Roughly 13% of all U.S. employees work in an office, according to the Bureau of Labor Statistics (BLS). Considering that there are more than 125 million full-time workers in the United States, that means more than 16 million Americans work in an office. If you fall under this category, you should familiarize yourself with Office Syndrome.
What Is Office Syndrome?
Office syndrome is a term used to describe one or more negative health effects associated with offices. While office workers typically have a low risk of injury and illness when compared to workers in other industries, they aren’t immune to health problems. Spending eight hours sitting in front of a computer, for example, can stress your spine and cause back pain. Additionally, typing for long periods of time can lead to repetitive strain injuries (RSIs), such as carpal tunnel syndrome. Office Syndrome involves these and other adverse health conditions that are commonly associated with offices.
Symptoms of Office Syndrome
Because Office Syndrome involves a collection of injuries and illnesses, there’s single definitive list of symptoms. With that said, many workers who suffer from Office Syndrome experience some common symptoms, including the following:
- Back pain
- Wrist pain
- Dry eyes
- Increased frequency of illness
The Dangers of Office Syndrome
Office Syndrome poses a myriad of hazards to your health and wellness. Unfortunately, many people disregard the aforementioned symptoms as being a normal part of working in an office. The truth is that no pain or discomfort is normal. And if you turn a blind eye to it, you may experience more severe and debilitating health problems later down the road. A mild case of carpal tunnel syndrome, for example, may progress to the point where you’re unable to type without experiencing excruciating pain, and minor back pain can also progress into more debilitating back pain if left unaddressed.
Is Office Syndrome Preventable?
Like most adverse health conditions, Office Syndrome is preventable — but you’ll need to make the necessary changes to your working habits. Going about your normal routine will only worsen its effects. By taking matters into your own hands and adjusting your routine, however, you can protect yourself from Office Syndrome.
Follow the 20-20-20 Rule
Office Syndrome often involves eyestrain and headache caused by staring at a computer screen for multiple consecutive hours. You can keep your eyes healthy and protect against eyestrain by following the 20-20-20 rule. As explained by JustStand.org, this rule involves stopping every 20 minutes to stare at a fixed object or surface that’s 20 feet away for at least 20 seconds. The purpose of the 20-20-20 rule is to provide your eyes with a break from staring at a monitor. If you can’t remember to look away from your monitor every 20 minutes, set a reminder on your computer or smartphone.

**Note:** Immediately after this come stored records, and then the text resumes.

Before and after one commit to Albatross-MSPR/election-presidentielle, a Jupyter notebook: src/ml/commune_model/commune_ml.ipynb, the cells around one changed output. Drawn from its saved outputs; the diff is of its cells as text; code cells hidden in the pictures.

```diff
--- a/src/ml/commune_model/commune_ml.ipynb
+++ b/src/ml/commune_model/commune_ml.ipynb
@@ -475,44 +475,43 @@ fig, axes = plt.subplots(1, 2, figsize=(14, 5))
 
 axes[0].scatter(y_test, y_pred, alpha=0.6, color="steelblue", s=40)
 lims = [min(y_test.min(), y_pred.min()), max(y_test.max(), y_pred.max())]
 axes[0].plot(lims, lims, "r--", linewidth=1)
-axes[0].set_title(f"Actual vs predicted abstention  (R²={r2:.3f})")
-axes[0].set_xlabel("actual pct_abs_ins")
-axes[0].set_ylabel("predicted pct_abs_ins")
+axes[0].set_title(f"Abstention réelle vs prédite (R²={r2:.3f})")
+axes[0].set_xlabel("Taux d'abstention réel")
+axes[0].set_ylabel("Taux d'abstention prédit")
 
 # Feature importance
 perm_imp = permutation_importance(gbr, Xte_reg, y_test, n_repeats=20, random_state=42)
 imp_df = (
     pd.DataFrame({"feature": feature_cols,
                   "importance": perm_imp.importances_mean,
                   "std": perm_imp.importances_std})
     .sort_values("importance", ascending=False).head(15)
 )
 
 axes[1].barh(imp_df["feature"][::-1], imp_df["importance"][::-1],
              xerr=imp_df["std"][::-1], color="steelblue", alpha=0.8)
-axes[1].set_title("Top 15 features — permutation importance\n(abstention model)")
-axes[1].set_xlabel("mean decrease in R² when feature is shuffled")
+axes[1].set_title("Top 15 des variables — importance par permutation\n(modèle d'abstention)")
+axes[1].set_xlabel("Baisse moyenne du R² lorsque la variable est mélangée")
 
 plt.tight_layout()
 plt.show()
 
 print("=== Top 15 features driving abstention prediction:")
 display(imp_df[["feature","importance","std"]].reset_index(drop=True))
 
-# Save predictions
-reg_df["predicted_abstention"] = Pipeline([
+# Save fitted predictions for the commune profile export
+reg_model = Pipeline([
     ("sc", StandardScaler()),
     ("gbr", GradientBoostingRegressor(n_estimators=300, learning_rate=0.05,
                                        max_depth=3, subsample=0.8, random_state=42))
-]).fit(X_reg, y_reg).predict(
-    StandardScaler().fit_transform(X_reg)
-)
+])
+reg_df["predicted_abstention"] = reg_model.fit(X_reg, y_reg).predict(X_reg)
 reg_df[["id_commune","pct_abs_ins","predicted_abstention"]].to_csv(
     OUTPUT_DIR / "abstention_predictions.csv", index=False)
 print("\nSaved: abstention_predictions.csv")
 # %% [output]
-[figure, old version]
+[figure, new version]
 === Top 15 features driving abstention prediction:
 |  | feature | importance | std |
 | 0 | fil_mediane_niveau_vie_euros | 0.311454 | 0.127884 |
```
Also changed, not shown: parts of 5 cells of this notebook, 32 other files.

Stand and Stretch Your Body
According to a recent study, people who are physically active have lower blood sugar and cholesterol levels than their counterparts. Other studies have linked sedentary lifestyles to increased rates of obesity, heart disease and even early death. As an office worker, you don’t have the luxury of exercising while you work. However, you can still take a moment every so often to stand and stretch your body.
Position Your Computer Monitor at Eye Level
A common cause of eye and neck pain — and Office Syndrome as a result — is an improper monitor height. If it’s too low, you’ll have to bend your neck down to look at it. If it’s too high, you’ll have to bend your neck up, neither of which is recommended. By placing your computer at eye level, meaning the top of the monitor is the same height as your eyes, you’ll create a more natural viewing experience that doesn’t leave your with eye or neck pain at the end of the day.
You’ve probably heard that you shouldn’t slouch when sitting, as this strains your body. However, this is just one bad sitting habit that can contribute to Office Syndrome. Sitting with your legs crossed also increases the risk of Office Syndrome. With your feet in the chair, your body’s weight isn’t equally distributed across the floor. And over time, sitting with your legs crossed can lead to back pain. You should also choose the right chair for your office. Avoid cheap, poorly designed chairs and, instead, choose an ergonomic office chair that’s designed with lumbar support. It should feature a cushioned area on the bottom of the backrest to support the lumbar region of your lower back. Without this support, your spine will bend unnaturally when sitting, resulting in the gradual onset of back pain.
If you suffer from back pain or other musculoskeletal disorders (MSDs) attributed to working in office, contact us today. Atlanta Chiropractic and Wellness offers a wide range of chiropractic services to treat and prevent common MSDs experienced by office workers.Share